[Excerpts from a dataset]

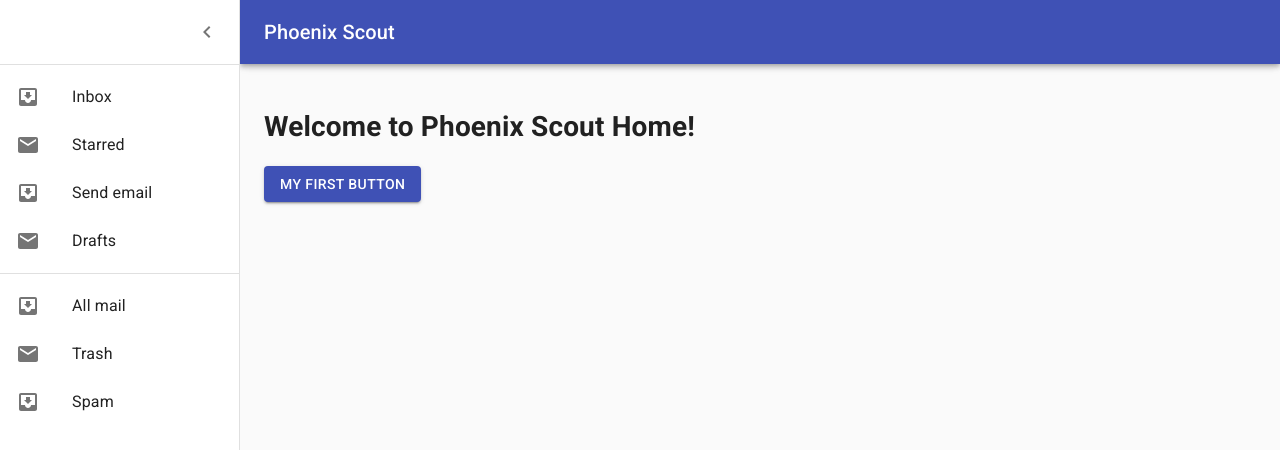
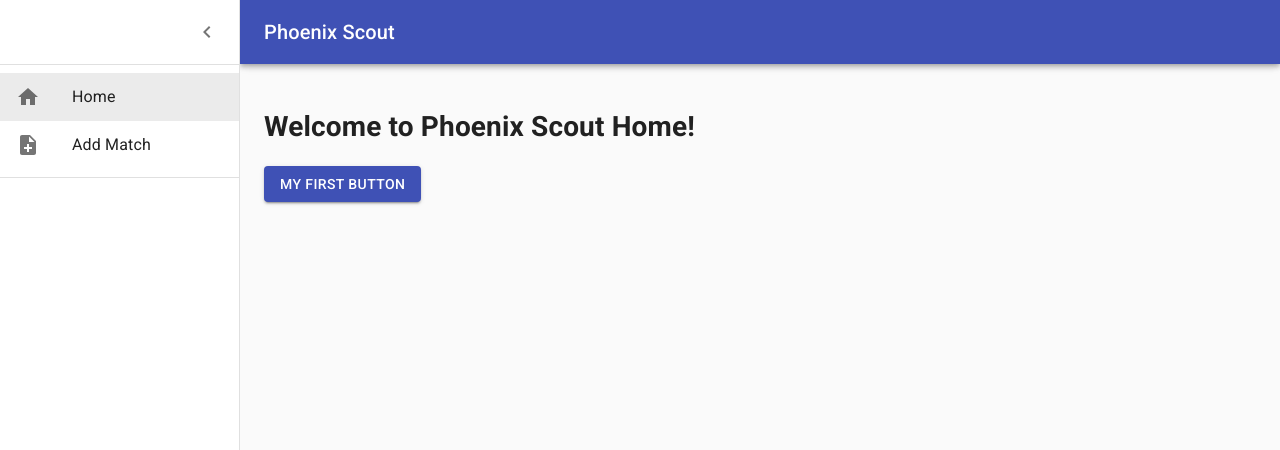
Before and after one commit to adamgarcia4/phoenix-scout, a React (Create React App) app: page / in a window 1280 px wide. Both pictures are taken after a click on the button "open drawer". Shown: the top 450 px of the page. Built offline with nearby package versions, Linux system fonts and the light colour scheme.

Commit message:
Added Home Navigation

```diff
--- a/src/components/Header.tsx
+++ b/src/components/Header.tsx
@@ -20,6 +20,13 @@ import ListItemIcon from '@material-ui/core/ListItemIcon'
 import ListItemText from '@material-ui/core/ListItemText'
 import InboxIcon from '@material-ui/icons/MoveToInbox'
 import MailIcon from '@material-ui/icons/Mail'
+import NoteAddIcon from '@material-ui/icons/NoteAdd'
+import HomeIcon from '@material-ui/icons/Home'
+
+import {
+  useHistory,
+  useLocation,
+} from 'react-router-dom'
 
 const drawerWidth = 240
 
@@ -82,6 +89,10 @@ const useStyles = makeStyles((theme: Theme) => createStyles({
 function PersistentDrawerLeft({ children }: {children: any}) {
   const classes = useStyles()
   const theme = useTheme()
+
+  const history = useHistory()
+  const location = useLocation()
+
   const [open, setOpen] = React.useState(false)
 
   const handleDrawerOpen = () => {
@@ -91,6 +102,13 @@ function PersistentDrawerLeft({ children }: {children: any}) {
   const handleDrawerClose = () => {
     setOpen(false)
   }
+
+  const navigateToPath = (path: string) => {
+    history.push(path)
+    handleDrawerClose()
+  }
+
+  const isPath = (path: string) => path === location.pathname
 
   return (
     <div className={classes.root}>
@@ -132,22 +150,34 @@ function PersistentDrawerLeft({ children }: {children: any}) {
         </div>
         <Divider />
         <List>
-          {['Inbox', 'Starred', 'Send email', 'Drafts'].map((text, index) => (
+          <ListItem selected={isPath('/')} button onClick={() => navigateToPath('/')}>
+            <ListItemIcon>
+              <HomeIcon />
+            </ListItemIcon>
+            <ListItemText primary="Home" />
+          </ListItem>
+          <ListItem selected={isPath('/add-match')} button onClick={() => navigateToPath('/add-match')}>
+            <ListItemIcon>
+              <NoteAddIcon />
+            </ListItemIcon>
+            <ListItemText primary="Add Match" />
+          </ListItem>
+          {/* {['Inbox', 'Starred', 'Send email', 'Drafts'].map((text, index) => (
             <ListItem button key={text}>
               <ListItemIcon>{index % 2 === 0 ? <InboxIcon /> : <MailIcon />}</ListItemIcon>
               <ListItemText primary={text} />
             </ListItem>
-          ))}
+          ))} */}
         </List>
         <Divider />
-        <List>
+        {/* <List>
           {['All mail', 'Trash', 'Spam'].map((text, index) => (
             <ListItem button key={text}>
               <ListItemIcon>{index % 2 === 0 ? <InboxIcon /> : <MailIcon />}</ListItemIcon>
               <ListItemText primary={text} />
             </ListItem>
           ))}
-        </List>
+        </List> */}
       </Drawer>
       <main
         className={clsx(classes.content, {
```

### Exercise requirements
Repeat the records above exactly, leaving out the pictures.

### Task response
Before and after one commit to adamgarcia4/phoenix-scout, a React (Create React App) app: page / in a window 1280 px wide. Both pictures are taken after a click on the button "open drawer". Shown: the top 450 px of the page. Built offline with nearby package versions, Linux system fonts and the light colour scheme.

Commit message:
Added Home Navigation

```diff
--- a/src/components/Header.tsx
+++ b/src/components/Header.tsx
@@ -20,6 +20,13 @@ import ListItemIcon from '@material-ui/core/ListItemIcon'
 import ListItemText from '@material-ui/core/ListItemText'
 import InboxIcon from '@material-ui/icons/MoveToInbox'
 import MailIcon from '@material-ui/icons/Mail'
+import NoteAddIcon from '@material-ui/icons/NoteAdd'
+import HomeIcon from '@material-ui/icons/Home'
+
+import {
+  useHistory,
+  useLocation,
+} from 'react-router-dom'
 
 const drawerWidth = 240
 
@@ -82,6 +89,10 @@ const useStyles = makeStyles((theme: Theme) => createStyles({
 function PersistentDrawerLeft({ children }: {children: any}) {
   const classes = useStyles()
   const theme = useTheme()
+
+  const history = useHistory()
+  const location = useLocation()
+
   const [open, setOpen] = React.useState(false)
 
   const handleDrawerOpen = () => {
@@ -91,6 +102,13 @@ function PersistentDrawerLeft({ children }: {children: any}) {
   const handleDrawerClose = () => {
     setOpen(false)
   }
+
+  const navigateToPath = (path: string) => {
+    history.push(path)
+    handleDrawerClose()
+  }
+
+  const isPath = (path: string) => path === location.pathname
 
   return (
     <div className={classes.root}>
@@ -132,22 +150,34 @@ function PersistentDrawerLeft({ children }: {children: any}) {
         </div>
         <Divider />
         <List>
-          {['Inbox', 'Starred', 'Send email', 'Drafts'].map((text, index) => (
+          <ListItem selected={isPath('/')} button onClick={() => navigateToPath('/')}>
+            <ListItemIcon>
+              <HomeIcon />
+            </ListItemIcon>
+            <ListItemText primary="Home" />
+          </ListItem>
+          <ListItem selected={isPath('/add-match')} button onClick={() => navigateToPath('/add-match')}>
+            <ListItemIcon>
+              <NoteAddIcon />
+            </ListItemIcon>
+            <ListItemText primary="Add Match" />
+          </ListItem>
+          {/* {['Inbox', 'Starred', 'Send email', 'Drafts'].map((text, index) => (
             <ListItem button key={text}>
               <ListItemIcon>{index % 2 === 0 ? <InboxIcon /> : <MailIcon />}</ListItemIcon>
               <ListItemText primary={text} />
             </ListItem>
-          ))}
+          ))} */}
         </List>
         <Divider />
-        <List>
+        {/* <List>
           {['All mail', 'Trash', 'Spam'].map((text, index) => (
             <ListItem button key={text}>
               <ListItemIcon>{index % 2 === 0 ? <InboxIcon /> : <MailIcon />}</ListItemIcon>
               <ListItemText primary={text} />
             </ListItem>
           ))}
-        </List>
+        </List> */}
       </Drawer>
       <main
         className={clsx(classes.content, {
```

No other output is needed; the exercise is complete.